COMPOST MADE EASY
1. What goes into compost?
- “Green Material”: Basically, any uncooked kitchen vegetable scraps that have not touched meat juices can go into your pile. You can even place eggshells that are rinsed well. If you have a large compost pile you can add grass clippings. Having meat products in a compost pile attracts pests and can harbor disease when rotting. We want our compost to BREAK DOWN, not mold, rot, and stink. A good compost pile NEVER stinks.
- “Brown Material”: You can use dry brown leaves, shredded paper from your office, or newspaper. The brown material helps the compost stay moist but NOT WET. If your pile does start to stink, it’s usually because the pile is too wet. Add more brown.
- Dirt: Add some dirt. You are adding very LITTLE dirt to your pile, but it contains some microorganisms that will help break down the green and brown materials.

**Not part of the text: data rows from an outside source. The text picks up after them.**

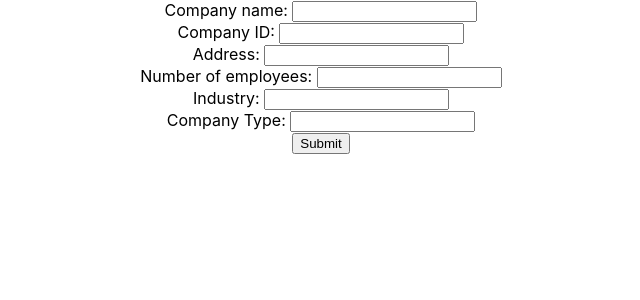
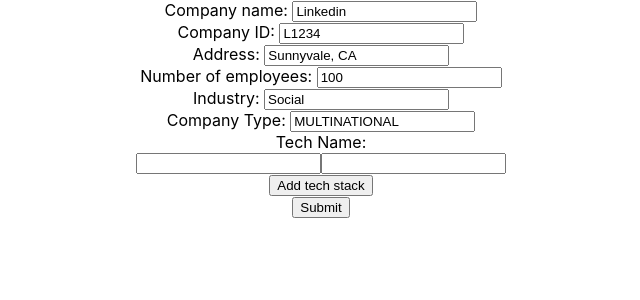
Before and after one commit to reinertisa/company-tech-stack, a React (Create React App) app in the folder cts-website/: page / in a window 1280 px wide. Shown: the top 300 px of the page, without its empty margins (319-959 px from the left). Built offline with nearby package versions, Linux system fonts and the light colour scheme.

Commit message:
fix(website): update company form

```diff
--- a/cts-website/src/components/edit/Company/Form.js
+++ b/cts-website/src/components/edit/Company/Form.js
@@ -1,11 +1,25 @@
-import {useForm} from 'react-hook-form';
+import {useForm, useFieldArray} from 'react-hook-form';
+import {map} from 'lodash';
 import axios from 'axios';
 
 export default function CompanyForm() {
-    const {register, handleSubmit} = useForm({
+    const {register, handleSubmit, control} = useForm({
         defaultValues: {
-            name: '',
+            name: 'Linkedin',
+            companyId: 'L1234',
+            address: 'Sunnyvale, CA',
+            numOfEmployees: 100,
+            industry: 'Social',
+            type: 'MULTINATIONAL',
+            techStacks: [{
+                name: '',
+                category: ''
+            }]
         }
+    });
+
+    const {fields, append, remove} = useFieldArray({
+        name: 'techStacks', control
     });
 
     const onSubmit = async (data) => {
@@ -20,16 +34,7 @@
         <form onSubmit={handleSubmit(onSubmit)}>
             <div>
                 <label htmlFor="name">Company name: </label>
-                <input
-                    id="name"
-                    type="text"
-                    {...register('name', {
-                        required: {
-                            value: true,
-                            message: 'This field is required.'
-                        }
-                    })}
-                />
+                <input id="name" type="text"{...register('name')}/>
             </div>
 
             <div>
@@ -41,18 +46,42 @@
                 <label htmlFor="address">Address: </label>
                 <input id="address" type="text" {...register("address")} />
             </div>
+
             <div>
                 <label htmlFor="numOfEmployees">Number of employees: </label>
                 <input id="numOfEmployeess" type="text" {...register("numOfEmployees")} />
             </div>
+
             <div>
                 <label htmlFor="industry">Industry: </label>
                 <input id="industry" type="text" {...register("industry")} />
             </div>
+
             <div>
                 <label htmlFor="type">Company Type: </label>
                 <input id="type" type="text" {...register("type")} />
             </div>
+
+            <div>
+                <label htmlFor="techStacks">Tech Name: </label>
+                {map(fields, (field, index) => {
+                    return (
+                        <div key={field.id}>
+                            <input type="text" {...register(`techStacks.${index}.name`)} />
+                            <input type="text" {...register(`techStacks.${index}.category`)} />
+                            {index > 0 && (
+                                    <button type="button" onClick={() => remove({name: ''})}>
+                                        Remove
+                                    </button>
+                                )
+                            }
+                        </div>
+                    )
+
+                })}
+                <button type="button" onClick={() => append({name: ''})}>Add tech stack</button>
+            </div>
+
             <div>
                 <button type="submit">Submit</button>
             </div>
```
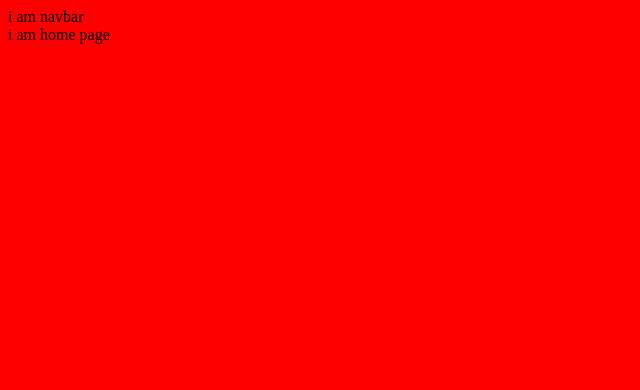
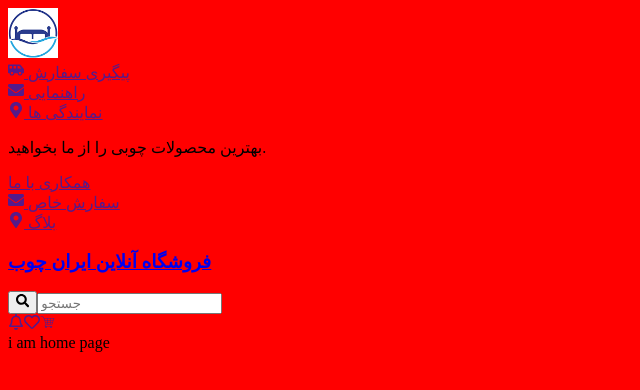
Before and after one commit to FarzanehHadadi/furniture-store, a Next.js app: page / in a window 1280 px wide. Shown: the top 390 px of the page, without its empty margins (0-640 px from the left). Built offline with nearby package versions, Linux system fonts and the light colour scheme.

Commit message:
navbar added partially

```diff
--- a/src/components/Navbar.jsx
+++ b/src/components/Navbar.jsx
@@ -1,5 +1,103 @@
+import Image from "next/image";
+import Link from "next/link";
+import {
+  FaShuttleVan,
+  FaEnvelope,
+  FaMapMarkerAlt,
+  FaSearch,
+  FaRegBell,
+  FaRegHeart,
+} from "react-icons/fa";
+import { GiShoppingCart } from "react-icons/gi";
+// import { FaShuttleVan, FaEnvelope } from "react-icons/fa";
 const Navbar = () => {
-  return <div>i am navbar</div>;
+  return (
+    <nav>
+      <Image src="/logo.png" alt="furniture" width={50} height={50} />
+      {/* top level links */}
+      <div className="nav-top">
+        <div className="icon-links">
+          <Link href="">
+            <a>
+              <FaShuttleVan /> پیگیری سفارش
+            </a>
+          </Link>
+          <div className="vertical-seprator"></div>
+          <Link href="">
+            <a>
+              <FaEnvelope /> راهنمایی
+            </a>
+          </Link>
+          <div className="vertical-seprator"></div>
+          <Link href="">
+            <a>
+              <FaMapMarkerAlt /> نمایندگی ها
+            </a>
+          </Link>
+        </div>
+        <div className="nav-title">
+          <p>بهترین محصولات چوبی را از ما بخواهید.</p>
+        </div>
+        <div className="simple-links">
+          <Link href="">
+            <a>همکاری با ما</a>
+          </Link>
+          <div className="vertical-seprator"></div>
+          <Link href="">
+            <a>
+              <FaEnvelope /> سفارش خاص
+            </a>
+          </Link>
+          <div className="vertical-seprator"></div>
+          <Link href="">
+            <a>
+              <FaMapMarkerAlt /> بلاگ
+            </a>
+          </Link>
+        </div>
+      </div>
+      {/* end of top level links */}
+      {/* main navbar */}
+      {/* end of main navbar */}
+      <div className="nav-middle-level">
+        <Link href="/">
+          <a>
+            <h3>فروشگاه آنلاین ایران چوب</h3>
+          </a>
+        </Link>
+        <form>
+          <button
+            onClick={() => {
+              console.log("i am search button");
+            }}
+          >
+            {" "}
+            <FaSearch />
+          </button>
+
+          <input type="text" placeholder="جستجو"></input>
+        </form>
+        <div className="only-icons-links">
+          <Link href="">
+            <a>
+              <FaRegBell />
+            </a>
+          </Link>
+          <Link href="">
+            <a>
+              <FaRegHeart />
+            </a>
+          </Link>
+          <Link href="">
+            <a>
+              <GiShoppingCart />
+            </a>
+          </Link>
+        </div>
+      </div>
+      {/* end of main navbar */}
+    </nav>
+  );
 };
 
 export default Navbar;
--- a/src/pages/Home.jsx
+++ b/src/pages/Home.jsx
@@ -1,4 +1,6 @@
 const Home = () => {
+  //
+
   return <div>i am home page</div>;
 };
 
```
Also changed, not shown: src/constant/Categories.jsx (added, +102 -0 lines), public/logo.png (added).
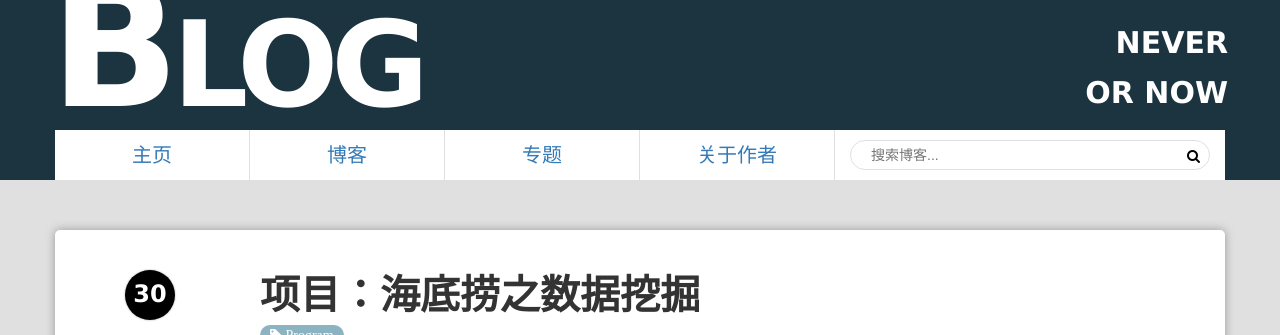
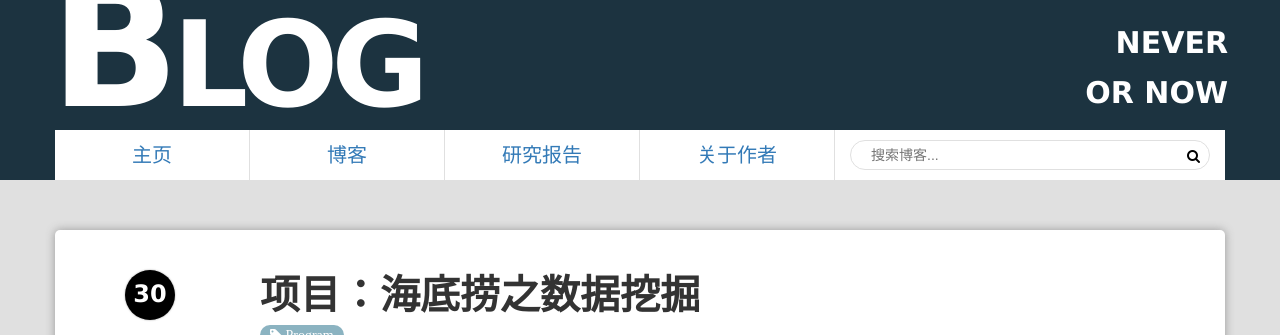
Before and after one commit to xianba/xianba.github.com, a Jekyll site: the page built from index.html, in a window 1280 px wide and 900 px high. Shown: the top 335 px of the window. Built offline with Jekyll 4.4.1, drawn with Linux system fonts in a browser that asks for light colours; the list of posts is cut into pages by our own code.

Commit message:
Update header.html

```diff
--- a/_includes/header.html
+++ b/_includes/header.html
@@ -27,13 +27,7 @@
                             <li><a href="{{ '/tag' | relative_url }}">标签</a></li>
                         </ul>
                     </li>
-                    <li class="col-lg-3">
-                         <ul class="subnav">
-                            <a href="javascript:void(0)">专题</a>
-                            <li><a href="{{ '/series' | relative_url }}">研究报告</a></li>
-                            <li><a href="{{ '/data' | relative_url }}">数据</a></li>
-                        </ul>
-                    </li>
+                    <li class="col-lg-3"><a href="{{ '/series' | relative_url }}">研究报告</a></li>
                     <li class="col-lg-3"><a href="{{ '/about' | relative_url }}">关于作者</a></li>
                 </ul>
             </nav>
```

- Sunshine: Direct sunlight on your compost pile is essential. The sunlight heats up the ingredients and helps the mixture break down. If your pile starts to mold, it’s usually because the pile is not warm enough or needs turned. Stir it up and give it some sun!
2. What supplies do I need?
- A clean food-safe container to hold kitchen scraps. I used a pretzel container, but an ice cream bucket works really well. Don’t keep the lid on, you don’t want it to start rotting in the kitchen!
- Small house/Apartment: A 5 gallon bucket with LID for the compost. This is small enough to fit on your patio and small enough to roll around for mixing. Once you get the hang of it, you can add a second bucket when the first gets full.
- Large house/Small house: A plastic garbage(preferably black) can with LID for the compost. Because this is larger than a bucket, you will need a shovel or pitchfork to mix ingredients.
- Extreme composters: An area in the yard separated into three large sub-areas. One is for new compost, one is for a year old mixture, the last is compost that is ready to be used in the yard. Just rotate the areas each year.
3. How do I put it all together? (Instructions for small pile/bucket)
- Take your bucket and poke some holes in the bottom with a nail and hammer (about 1-15).
- If you don’t have a black bucket, paint the outside black or a dark color. This helps the compost heat up.
- Add green, brown, dirt, green, brown, dirt. Repeat.
- Place your bucket on a few bricks or on a patio in a sunny area. The bucket will need to drain, but there is not too much liquid that comes out.
- Roll your bucket once a day or whenever you add new scraps.
- When you add new kitchen scraps (green), don’t forget to add some brown and some dirt.
- YOUR COMPOST IS READY when it resembles a coarse dirt mixture. Pieces are no larger than the size of a penny.
- USE YOUR COMPOST mixed with soil to make your own nutrient-rich potting mix, or on top of soil after planting (instead of mulch). It is as rich as fertilizer!
Benefits of Compost
Collecting kitchen scraps keeps your kitchen garbage from smelling before it is full. Compost itself is cheap or free because your ingredients are usually readily available, and are more natural than store-bought fertilizers or growth enhancers.
Here are some links to additional pictures and how-tos if you want more detailed information on composting!
- Cornell University Composting Pamphlet (PDF)
- North Brooklyn Compost Project
- Garbage can compost bin at Hardtobeet.com